From Publishers Weekly
Block masterfully builds the pressure in this Edgar Award winner, as newly sober Manhattan PI Matt Scudder investigates the death of a TV producer's wife.
Copyright 1992 Reed Business Information, Inc. --This text refers to an out of print or unavailable edition of this title.
Top Customer Reviews
I believe that Dance at the Slaughterhouse is the most powerful and interesting of all of Block's work (with perhaps the exception of a few of the short stories). However, i should add that Dance is certainly not a book to everyone's tastes. It's quite intense.
One aspect of Block's career that i appreciate is the diversity of his talents. The Burglar mysteries and the Tanner mysteries in particular are entertaining in the extreme. The Burglar books fascinate me because of their literary references; the Tanner books because of their political insights. But the Scudder books fascinate me because of their insights about the character of human beings. Consequently, they are often a bit more emotinoally taxing on the reader.
In Dance, Block plumbs the depths to get at some of the complicated relationships between human desire and drives towards violence toward the self as well as against others (and, not incidentally, also to get at the complicated structure that involves the tensions between love and violence as contrary expressions of desire). There's a hard-edge to this work as a consequence.
So while i highly recommend this book, i do so with the qualification that some of Block's other works might be more suitable to some readers (and even most of the other Scudder mysteries are less challenging).
Block's Scudder series is almost unique among P.I. fiction in that it is able to maintain its edge even as its hero goes through significant life changes. His continuing battle with the bottle provides an added tension that stays in the background like a predator ready to pounce.
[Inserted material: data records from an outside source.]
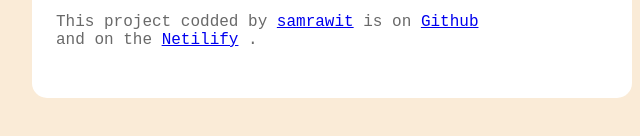
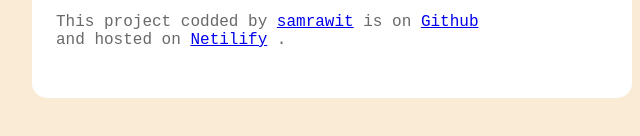
Before and after one commit to samrawit-21/Netilify-project, a plain HTML site: page index.html in a window 1280 px wide. Shown: the part 382-518 px from the top of the page, 308-948 px from the left. Drawn offline with nearby package versions, Linux system fonts and the light colour scheme.

Commit message:
Update index.html

```diff
--- a/index.html
+++ b/index.html
@@ -33,7 +33,7 @@
             </div>
         </main>
         <footer>
-            <p>This project codded by <a href="https://www.linkedin.com/in/samrawit-yisak-799028374">samrawit</a> is on <a href="https://github.com/samrawit-21/Netilify-project">Github </a> <br>and on the <a href="https://app.netlify.com/projects/sprightly-malasada-c9fe8b/overview">Netilify</a>
+            <p>This project codded by <a href="https://www.linkedin.com/in/samrawit-yisak-799028374" target="_blank">samrawit</a> is on <a href="https://github.com/samrawit-21/Netilify-project" target="_blank">Github </a> <br>and hosted on <a href="https://app.netlify.com/projects/sprightly-malasada-c9fe8b/overview" target="_blank">Netilify</a>
                .</p>
         </footer>
     </div>
```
Overall, this is one of the best Scudder novels and a must read for P.I. fiction fans.
Most recent customer reviews
I'd never heard of Lawrence Block until I read one of his short stories, "The Merciful Angel of Death" in THE NEW MYSTERY anthology, edited by Jerome Charyn. Read morePublished on June 11 2002 by Dave Schwinghammer
I started reading Lawrence Block a few years ago and I have grown to really appreciate his Matthew Scudder books. Read morePublished on Aug. 20 2001 by Joseph A. Hines